Fuel Economy: From Niche to Status-Quo Manufacturing 2009-01-0314

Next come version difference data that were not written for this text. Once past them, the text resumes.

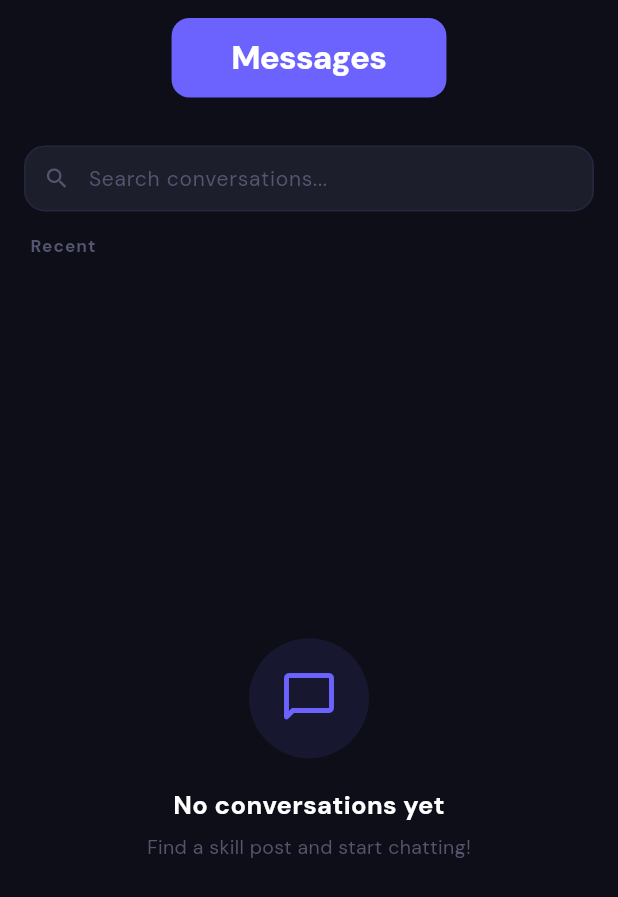
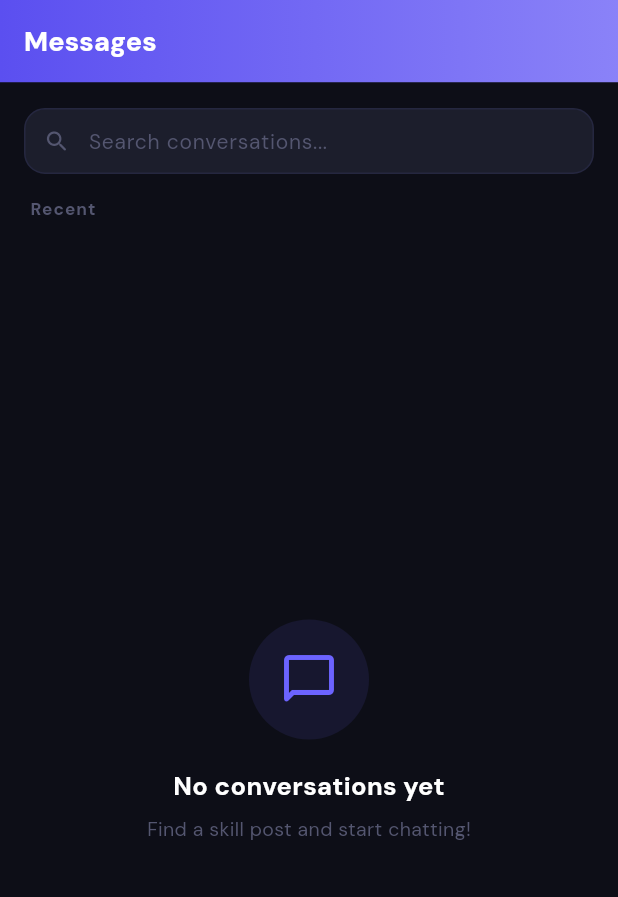
Before and after one commit to garg19anushka/Swaply, a Flutter app: the ChatListScreen screen opened directly, on a phone screen of 412 x 824 dp. Shown: the top 897 px of the screen. Run offline on Flutter 3.47's test engine with Material 3 defaults, Android fonts, the phone set to English and light mode, and no system bars; drawn by our look-alikes of flutter_animate; our stand-ins replace badges, flutter_rating_bar, google_fonts, google_generative_ai, image_picker, shimmer and 2 more; accounts and stored records are empty; statements that could not run were skipped.

Commit message:
Chat screen

```diff
--- a/lib/screens/chat/chat_list_screen.dart
+++ b/lib/screens/chat/chat_list_screen.dart
@@ -93,34 +93,37 @@ class _ChatListScreenState extends State<ChatListScreen> {
       backgroundColor: _bg,
       body: Column(
         children: [
-          // ── Header with centered purple box ──────────────────────────────
+          // ── Header: full-width purple gradient ───────────────────────────
           Container(
-            color: _bg,
+            width: double.infinity,
+            decoration: const BoxDecoration(
+              gradient: LinearGradient(
+                begin: Alignment.centerLeft,
+                end: Alignment.centerRight,
+                colors: [
+                  Color(0xFF5B4FF0), // deep purple-violet left
+                  Color(0xFF8A82F8), // lighter lavender right
+                ],
+              ),
+            ),
             child: SafeArea(
               bottom: false,
               child: Padding(
-                padding: const EdgeInsets.fromLTRB(20, 12, 20, 18),
-                child: Center(
-                  child: Container(
-                    padding: const EdgeInsets.symmetric(horizontal: 40, vertical: 10),
-                    decoration: BoxDecoration(
-                      color: _purple,
-                      borderRadius: BorderRadius.circular(12),
-                    ),
-                    child: Text(
-                      'Messages',
-                      style: GoogleFonts.dmSans(
-                        color: _textMain,
-                        fontSize: 22,
-                        fontWeight: FontWeight.w800,
-                        letterSpacing: -0.5,
-                      ),
-                    ),
+                padding: const EdgeInsets.symmetric(horizontal: 16, vertical: 14),
+                child: Text(
+                  'Messages',
+                  style: GoogleFonts.dmSans(
+                    color: _textMain,
+                    fontSize: 18,
+                    fontWeight: FontWeight.w800,
+                    letterSpacing: 0.1,
                   ),
                 ),
               ),
             ),
           ),
+          // thin dark divider below header
+          Container(height: 3, color: const Color(0xFF0D0E17)),
 
           // ── Search bar ───────────────────────────────────────
           Padding(
```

Whether society chooses energy security or climate change as its motivation, the level of United States motor gasoline consumption and its current growth rate must change drastically. Models for calculating light duty vehicle’s fuel economy incorporate many vehicle-based parameters: 20 to 200 with some being proprietary and challenging for policy makers to acquire or use. This paper describes a MatLab-based simulation model, MINPAR, which uses the three critical vehicle-based parameters: mass, engine size, and transmission characteristic. It is used to model over one thousand 1986 and 2004 United States offered vehicles from the EPA Test Car list (cars and light trucks) and four hundred 2004 Japanese offered vehicles’ fuel economy (FE). Offered vehicles consist of vehicle models and their different configurations. Status-quo vehicles are defined as offered vehicles modeled well with MINPAR by comparing modeled to measured fuel economies. Status-quo vehicles are modeled accurately and represent over 95% sales. Niche vehicles are defined using an easily understood and interpreted percent error methodology. Physically-defined niche vehicle configurations mirror economic realities of niche markets (5% of total final sales market). By separating the high FE versus extreme power niche vehicle designs, a pattern emerges between (1) US 1986 versus 2004 and (2) US 2004 versus Japan 2004. Through Japanese policy, five of the top ten vehicle sellers in Japan are high fuel economic Kei vehicles. Whether the United States can accomplish anything similar or whether the Reformed CAFE policies open the door to create a next generation loophole in terms of alternative fuel or plug-in hybrid/electric vehicles is discussed.